[Image comparison data]
┌──

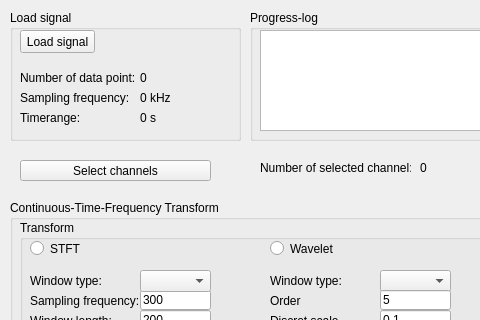
Qt form python/gui/gui_layout.ui (fusion-flap/nti-wavelet-tools) before a commit; both pictures show x 0 to 480 and y 0 to 320 of the 1118 by 600 pixel window.
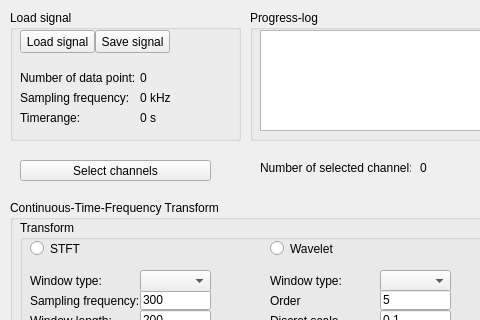
The same form after that commit.

Commit message: #13 Added flapdata load and save and sav-to-flap conversion

Diff of the .ui file:
```diff
--- a/python/gui/gui_layout.ui
+++ b/python/gui/gui_layout.ui
@@ -512,6 +512,19 @@
       <string>Load signal</string>
      </property>
     </widget>
+	<widget class="QPushButton" name="savesignalButton">
+     <property name="geometry">
+      <rect>
+       <x>85</x>
+       <y>20</y>
+       <width>75</width>
+       <height>23</height>
+      </rect>
+     </property>
+     <property name="text">
+      <string>Save signal</string>
+     </property>
+    </widget>
     <widget class="QLabel" name="text1">
      <property name="geometry">
       <rect>
```
The commit also changes 1 other file.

└──

Exercise details
Find all the lines with "widget" in the data and copy them.

Written reply
     </widget>
+	<widget class="QPushButton" name="savesignalButton">
+    </widget>
     <widget class="QLabel" name="text1">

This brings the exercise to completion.